In a redacted brief filed on Tuesday, China Telecom (Americas) Corporation (CTA) said that the Federal Communications Commission (FCC) bucked standard procedure when it voted to revoke CTA’s operating licenses over purported national security concerns. CTA’s opposition comes amidst a tide of federal action against Chinese telecom providers, with last week’s revocation of China Unicom’s (Americas) service authority being the latest.
For its part, CTA is fighting the FCC’s November 2 revocation order eliminating its domestic and international common-carrier authorizations. The company initially asked for an emergency stay, but the D.C. Circuit denied the request.
Now, CTA argues that the FCC departed from standard procedures in violation of its own rules, the Administrative Procedure Act (APA), and its due process rights. In addition, the brief says that the agency’s bases for revocation were flawed, based primarily on suspicions about the company’s corporate owner, rather than on anything CTA did or failed to do.
Specifically, CTA takes issue with the FCC’s purported refusal to hold a live or written-record hearing before revoking CTA’s authorizations. The brief says that the FCC refused its repeated requests for such a hearing, thereby deviating from its practice of providing one. “By mischaracterizing its past practice at one moment and disavowing that practice the next, the FCC failed to engage in the reasoned decision making required by the APA,” the filing says.
The brief also argues that the FCC did not prove that CTA committed egregious misconduct, the standard that must be met in order for revocation. The FCC allegedly relied on Executive Branch agency recommendations to support its finding that CTA’s “corporate structure provided the Chinese government with opportunities to access, disrupt, or misroute U.S. communications that may allow for espionage.” These representations fall short of establishing the egregiousness required for revocation, the brief says, rendering the decision arbitrary, capricious, and unsupported by substantial evidence.

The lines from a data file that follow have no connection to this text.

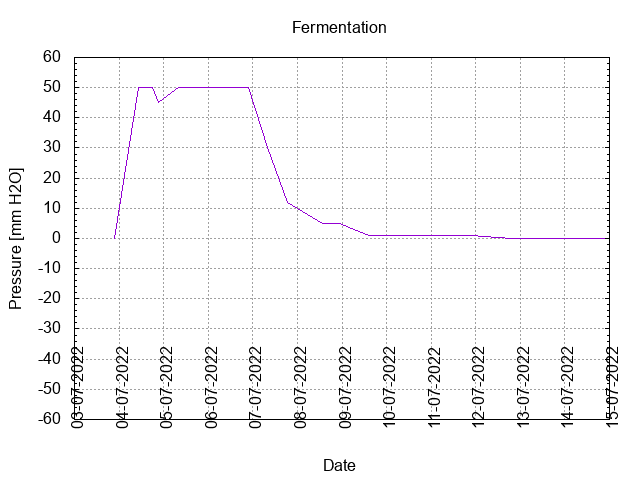
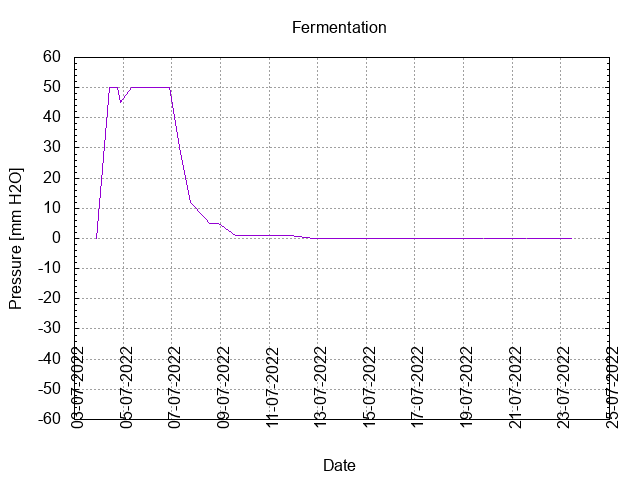
Updated batch 19.

diff --git a/docs/homebrewing/batches/batch_19/README.md b/docs/homebrewing/batches/batch_19/README.md
@@ -6,7 +6,7 @@
 
 03-07-2022 21:30 Start fermentation.
 
-Start conditioning.
+23-07-2022 10:30 Start conditioning.
 
 Completed conditioning.
 
@@ -33,21 +33,21 @@ Archived.
 | Pre-Boil Volume:        | 7.76   | 8.0   | +0.24  | L    |
 | Post-Boil Volume (HOT): | 5.96   | 6.5   | +0.54  | L    |
 | Boil Off per Hour:      | 1.8    | 1.5   | -0.3   | L    |
-| Batch Volume:           | 5.6    |       |        | L    |
+| Batch Volume:           | 5.6    | 5.0   | -0.6   | L    |
 | Trub/Chiller Loss:      | 0.12   | 1.24  | +1.12  | L    |
-| Bottling Volume:        | 5      |       |        | L    |
+| Bottling Volume:        | 5      | 3.96  | -1.04  | L    |
 | Pre-Boil Gravity:       | 1.046  | 1.038 | -0.008 |      |
 | Post-Boil Gravity:      | 1.070  | 1.060 | -0.010 |      |
 | Original Gravity:       | 1.070  | 1.060 | -0.010 |      |
 | Total Gravity:          | 1.073  | 1.063 | -0.010 |      |
-| Final Gravity:          | 1.007  |       |        |      |
-| Alcohol By Volume:      | 8.7    |       |        | %    |
-| Apparent Attenuation:   | 89.9   |       |        | %    |
+| Final Gravity:          | 1.007  | 1.004 | -0.003 |      |
+| Alcohol By Volume:      | 8.7    | 7.9   | -0.8   | %    |
+| Apparent Attenuation:   | 89.9   | 93.4  | +3.5   | %    |
 | Mash Efficiency:        | 73     | 62    | -11    | %    |
 | Brewhouse Efficiency:   | 72     | 55    | -17    | %    |
 | IBU:                    | 29     | 29    | 0      |      |
 | BU/GU Ratio:            | 0.40   | 0.45  | +0.05  |      |
-| RB Ratio:               | 0.45   | 0.52  | +0.07  |      |
+| RB Ratio:               | 0.45   | 0.53  | +0.08  |      |
 | Color                   | 7.9    | 7.3   | -0.6   | EBC  |
 | Mash pH:                | 5.38   | 5.30  | -0.08  |      |
 
@@ -56,7 +56,7 @@ Archived.
 | No. | Date       | Age | Score | Notes |
 |-----|------------|-----|-------|-------|
 |     | 03-07-2022 |   0 |       | Brew day. |
-|     |            |     |       | Bottling day. |
+|     | 23-07-2022 |  20 |       | Bottling day. |
 |   1 |            |     |       |  |
 |   2 |            |     |       |  |
 |   3 |            |     |       |  |
@@ -69,7 +69,3 @@ Archived.
 |  10 |            |     |       |  |
 |  11 |            |     |       |  |
 |  12 |            |     |       |  |
-|  13 |            |     |       |  |
-|  14 |            |     |       |  |
-|  15 |            |     |       |  |
-|  16 |            |     |       |  |
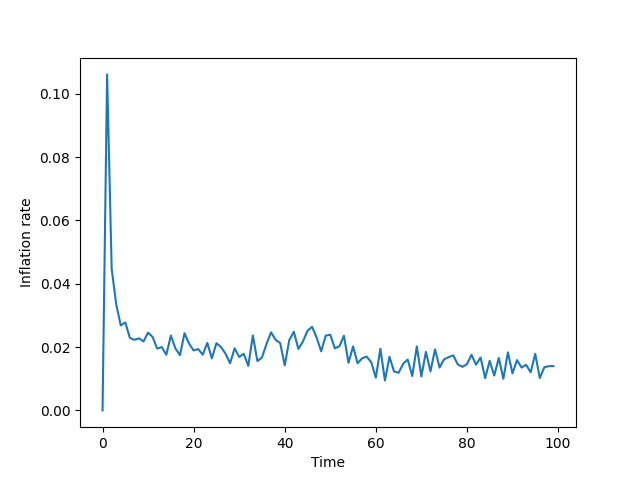
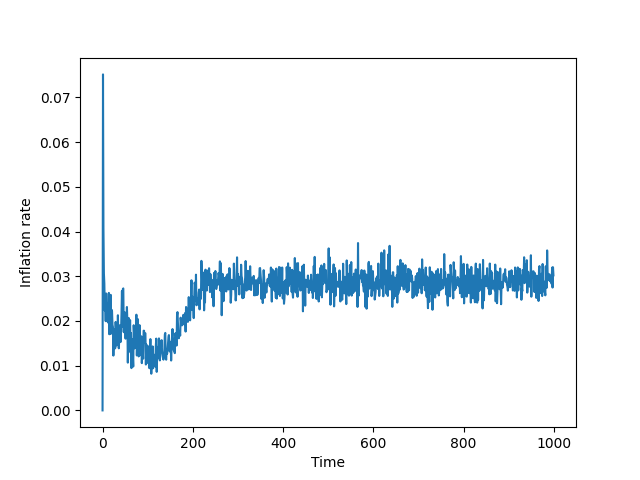
nice cycles, but u still too large

diff --git a/models/BAM_08.02.23.py b/models/BAM_08.02.23.py
@@ -39,7 +39,7 @@ class BAM_base:
         self.theta = 8 # Duration of individual contract
         self.r_bar = 0.01 # Base interest rate set by central bank (exogenous in this model)
         self.capital_requirement_coef = 0.11 # capital requirement coefficients uniform across banks 
-        self.delta = 0.05 # Dividend payments parameter (fraction of net profits firm have to pay to the shareholders)
+        self.delta = 0.35 # Dividend payments parameter (fraction of net profits firm have to pay to the shareholders)
 
         #################################################################################################
         # AGGREGATE REPORT VARIABLES
@@ -200,19 +200,19 @@ class BAM_base:
             NWa = np.mean(Y0) * 10 # initial net worth of the firms is the mean of initial HH's income times two
             NW = np.ones(self.Nf) * (NWa)  # initial net worth of each firm (all firms start with the same net worth)
             # initial_Ld = self.Nh // self.Nf # initial labour demand Ld in t = 0: ratio of HH and firms (household by firm)
-            initial_Ld = 7  
+            initial_Ld = 7
             aa = (np.mean(Y0) * 0.6) # initial minimum (required) wage is 60% of initial mean income of the HH's 
             alpha = np.random.uniform(low=0.5, high=0.5, size = self.Nf) # Productivity alpha stays constant here, since no R&D in this version
             # Delli Gatti & Grazzini 2020 set alpha to 0.5 in their model (constant)
             # alpha = 0.5
             # Sample random numbers, depending on parameter values:
-            #eta = np.random.uniform(low=0,high=self.H_eta, size = self.Nf) # sample value for the (possible) price update (growth rate) for the current firm 
-            #rho = np.random.uniform(low=0,high=self.H_rho, size = self.Nf) # sample growth rate of quantity of firm i
+            eta = np.random.uniform(low=0,high=self.H_eta, size = self.Nf) # sample value for the (possible) price update (growth rate) for the current firm 
+            rho = np.random.uniform(low=0,high=self.H_rho, size = self.Nf) # sample growth rate of quantity of firm i
             for f in range(self.Nf):
                 id_F[f] = f + 1 # set id 
                 f_data[:,f,0] = f+1 # start with 1 for id
                 Wp[f] = np.random.uniform(low = (aa), high = (aa+1)) # initial wage is random number around initial minimum required wage
-                p[f] = np.round(np.random.uniform(low = 2, high = 4), decimals=2)
+                p[f] = np.round(np.random.uniform(low = 2, high = 5), decimals=2)
 
 
             # BANKS
@@ -285,15 +285,12 @@ class BAM_base:
                 average price of last round determines how quantity or prices are adjusted in this round.
                 There is no storage or inventory, s.t. in case quantity remaining from last round (Qr > 0), it is not carried over."""
 
-                # Sample random quantity and price shocks for each firm, upper bound depending on respective parameter values (shocks change each period)
-                eta = np.random.uniform(low=0,high=self.H_eta, size = self.Nf) # sample value for the (possible) price update (growth rate) for the current firm 
-                rho = np.random.uniform(low=0,high=self.H_rho, size = self.Nf) # sample growth rate of quantity of firm i
                 for i in range(self.Nf):
                     # alpha is constant in the base version, i.e. no growth
                     if t == 0: # setRequiredLabor, i.e. labor demand in t = 0 
                         Ld[i] = initial_Ld # labor demanded is HH per firm for each firm in first period => hence each firm same demand in first period
                     elif bankrupt_flag[i] == 1: 
-                        Ld[i] = np.around(np.mean(Ld), decimals=0) # in case firm went bankrupt, initial labor demand of new firm is average labor demand of last round
+                        Ld[i] = np.around(np.mean(Ld), decimals=0) # in case firm went bankrupt, initial labor demand of new firm is average labor demand
                         #Ld[i] = initial_Ld # in case firm went bankrupt, initial labor demand of new firm is average labor demand
                     # otherwise: each firm decides output and price => s.t. it can determine labour demanded
                     else: # if t > 0, price and quantity demanded (Y^D_it = D_ie^e) need to be adjusted before setRequiredLabor
@@ -304,24 +301,24 @@ class BAM_base:
                             if Qr[i] > 0: # and firm had positive inventories, firm should reduce price to sell more and leave quantity unchanged
                                 # a)
                                 p[i] = np.around(max(p[i]*(1-eta[i]), prev_avg_p ), decimals=2) # max of previous average price or previous firm price  * 1-eta (price reduction) 
-                                Qd[i] = np.around(Qp[i]) #if Qs[i] > 0 else Qs_last_round # use average of quantity demanded last round in case Qd were non positive last round
+                                Qd[i] = np.around(Qs[i]) if Qs[i] > 0 else Qs_last_round # use average of quantity demanded last round in case Qd were non positive last round
                             else: # firm sold all products, i.e. had negative inventories: firm should increase quantity since it expects higher demand
                                 # d)
                                 p[i] = np.around(p[i],decimals=2) # price remains
-                                Qd[i] = np.around(Qp[i]*(1+rho[i]),decimals=2) #if Qs[i] > 0 else Qs_last_round
+                                Qd[i] = np.around(Qs[i]*(1+rho[i]),decimals=2) if Qs[i] > 0 else Qs_last_round
                         else: # if price difference negative, firm charged higher (individual) price than the average price 
                             if Qr[i] > 0: # if previous inventories of firm > 0 (i.e. did not sell all products): firm expects lower demand
                                 # c)
                                 p[i] = np.around(p[i],decimals=2)
-                                Qd[i] = np.around(Qp[i]*(1-rho[i]),decimals=2) #if Qs[i] > 0 else Qs_last_round
+                                Qd[i] = np.around(Qs[i]*(1-rho[i]),decimals=2) if Qs[i] > 0 else Qs_last_round
                             else: # excess demand (zero or negative inventories): price is increased
                                 # b)
                                 p[i] = np.around(max(p[i]*(1+eta[i]), prev_avg_p),decimals=2)
-                                Qd[i] = np.around(Qp[i],decimals=2) #if Qs[i] > 0 else Qs_last_round
+                                Qd[i] = np.around(Qs[i],decimals=2) if Qs[i] > 0 else Qs_last_round
                         # setRequiredLabor
                         # Ld[i] = Qd[i] // alpha[i] # here: integers => hence need at least a 1 s.t. firm is hiring
                         Ld[i] = np.around(Qd[i] / alpha[i], decimals = 2)
-                        # now only using / , firms directly hire as soon as Ld is positive  
+                        # now only using / , firms directly hire as soon as Ld is positive more 
 
                 """ 2) 
                 A fully decentralized labor market opens. Firms post vacancies with offered wages. 
@@ -339,27 +336,27 @@ class BAM_base:
                 for i in range(self.Nf):
                     """Firms updating vacancies in the following by keeping or firing workers in case contract expired:
                     i.e. rounds of employment is greater than 8"""
-                    c_f = w_emp[i] # getEmployedHousehold: slice the list with worker id's (all workers) for firm i 
-                    n = 0 # counter for the number of expired contracts of each firm i 
-                    # in case the duration of her contract is greater 8, her contract expires and she has to apply again to the firm she used to work for
-                    for j in (c_f): # j takes on HH id employed within current firm i 
-                        if d_employed[j-1] > self.theta: # if contract expired (i.e. days employed is greater than 8) 
-                            w_emp[i].remove(j) # removeHousehold  -> delete the current HH id in the current firm array 
-                            prev_firm_id[j-1] = i # updatePrevEmployer -> since HH is fired from firm i 
-                            is_employed[j-1] = False # updateEmploymentStatus
-                            firm_id[j-1] = 0 # setEmployedFirmId -> 0 now, because no employed firm
-                            w[j-1] = 0 # setWage -> no wage now
-                            d_employed[j-1] = 0 # 0 days employed from now on
-                            n = n + 1 # add expired contract
-                            expired[j-1] = True # set entry to true when contract expired
-                    Lhat[i] = Lhat[i] + n # updateNumberOfExpiredContracts: add number of fired workers n and update fired workers (in this round) 
-                    L[i] = len(w_emp[i]) # updateTotalEmployees: workforce or length of list with workers id, i.e. the number of wokers signed at firm i
-                    """calcVacancies of firm i"""
-                    # vac[i] = int((Ld[i] - L[i] + Lhat[i])) # labour demanded (determined before) minus current labour employed + Labor whose contracts are expiring
-                    vac[i] = max(np.around((Ld[i] - L[i] + Lhat[i]), decimals = 2) ,0) # vacancie rate cannot be negative
-                    # vac[i] = np.around((Ld[i] - L[i] + Lhat[i]), decimals = 2) 
-                    if vac[i] > 0: 
-                        f_empl.append(i+1) # if firm i has vacancies => then save firm_id (i) to list 
+                    if L[i] >= 0: # always activated 
+                        c_f = w_emp[i] # getEmployedHousehold: slice the list with worker id's (all workers) for firm i 
+                        n = 0 # counter for the number of expired contracts of each firm i 
+                        # in case the duration of her contract is greater 8, her contract expires and she has to apply again to the firm she used to work for
+                        for j in (c_f): # j takes on HH id employed within current firm i 
+                            if d_employed[j-1] > self.theta: # if contract expired (i.e. days employed is greater than 8) 
+                                w_emp[i].remove(j) # removeHousehold  -> delete the current HH id in the current firm array 
+                                prev_firm_id[j-1] = i # updatePrevEmployer -> since HH is fired from firm i 
+                                is_employed[j-1] = False # updateEmploymentStatus
+                                firm_id[j-1] = 0 # setEmployedFirmId -> 0 now, because no employed firm
+                                w[j-1] = 0 # setWage -> no wage now
+                                d_employed[j-1] = 0 # 0 days employed from now on
+                                n = n + 1 # add expired contract
+                                expired[j-1] = True # set entry to true when contract expired
+                        Lhat[i] = Lhat[i] + n # updateNumberOfExpiredContracts: add number of fired workers n and update fired workers (in this round) 
+                        L[i] = len(w_emp[i]) # updateTotalEmployees: workforce or length of list with workers id, i.e. the number of wokers signed at firm i
+                        """calcVacancies of firm i"""
+                        # vac[i] = int((Ld[i] - L[i] + Lhat[i])) # labour demanded (determined before) minus current labour employed + Labor whose contracts are expiring
+                        vac[i] = np.max(np.around((Ld[i] - L[i] + Lhat[i]), decimals = 2) ,0) # vacancie rate cannot be negative
+                        if vac[i] > 0: 
+                            f_empl.append(i+1) # if firm i has vacancies => then save firm_id (i) to list 
                     """setWage"""
                     xi = np.random.uniform(low=0,high=self.h_xi) # compute xi (uniformly distributed random wage shock) for firm i
                     # the minimum wage: w_min is periodically revised upward every four time steps (quarters) in order to catch up with inflation
@@ -619,10 +616,10 @@ class BAM_base:
                 """If internal and external finances are not enough to pay for wage bills of HH: some random HH are fired
                 before production starts"""
                 # A: updateProductionDecisions
-                hh_layed_off = [] # initialize list to store HH id's that will be fired in the following
+                hh_layed_off = [] # initialize list to store HH id's that will be fired in the follwing
                 print("Firms updating hiring decision.....")
                 print("")
-                L_sum = sum(L)
+
                 for f in range(self.Nf): # go through through all firms
                     if B[f] > 0:# if 
                         unsatisfied_cr =  B[f] - sum(Bi[f]) # amount of credit needed minus total amount (sum) of credit received by bank(s) 
@@ -650,10 +647,6 @@ class BAM_base:
                     prev_firm_id[h-1] = firm_id[h-1] # updatePrevEmployer: save firm id which fired HH and is now firm HH worked previously
                     firm_id[h-1] = 0   # setEmployedFirmId: HH not employed anymore, therefore id is 0
                     is_employed[h-1] = False # set employment status to false
-                
-                if L_sum != sum(L):
-                    input("Press Enter to continue...")
-                
 
                 """4)
                 Production takes one unit of time regardless of the scale of prod/firms. 
@@ -993,7 +986,7 @@ class BAM_base:
                             #print("positive Profits of firm %s not high enough to cover wage payments"%f, "Net worth now %s"%NW[f])
 
                     # calcVacRate
-                    # vac[f] = vac[f] - L[f] # update vacancies (subtract current amount of labour employed at firm f)
+                    vac[f] = vac[f] - L[f] # update vacancies (subtract current amount of labour employed at firm f)
                 
                 # 2) HH's
                 """HH update their days of employment or unemplyoment respectively 
@@ -1128,10 +1121,6 @@ class BAM_base:
 
                 """Vacancy"""
                 self.vac_rate[t,mc] = np.round(np.sum(vac) / np.sum(L), decimals = 2) # vacancie rate is number of job openings (i.e. vacancies) relative to the labor force (labor employed currently)
-                
-                # wann schmiert das modell ab, i.e. u = 1
-                if self.unemp_rate[t,mc] == 1:
-                    input("Press Enter to continue...")
 
                 """8) 
                 Firms with positive net worth/equity survive, but otherwise firms/banks with negative net worth go bankrupt and are replaced by.
@@ -1232,7 +1221,7 @@ class BAM_base:
                 credit_appl = [[] for _ in range(self.Nf)]
                 Lhat = np.zeros(self.Nf)
                 loan_paid = np.zeros(self.Nf)
-                # Ld = np.zeros(self.Nf)
+                Ld = np.zeros(self.Nf)
                 banks = [[] for _ in range(self.Nf)]
                 Bi = [[] for _ in range(self.Nf)]
                 r = [[] for _ in range(self.Nf)]

diff --git a/main.py b/main.py
@@ -16,7 +16,7 @@ print(toymodel_simulation)
 #################################################################################################
 
 """ intial Parameters to be estimated later"""
-parameters = {'Nh':500, 'Nf':100, 'Nb':10, 'T':100, 
+parameters = {'Nh':500, 'Nf':100, 'Nb':10, 'T':1000, 
               'Z':2, 'M':4, 'H':2, 'H_eta': 0.1, 'H_rho':0.1, 'H_phi':0.01, 'h_xi':0.05,
               'c_P':1, 'c_R':0.5}
 # 'Z':2 im Buch -> bei ihm 3 !!!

The FCC’s response is due February 17. CTA is represented by Morgan Lewis & Bockius LLP.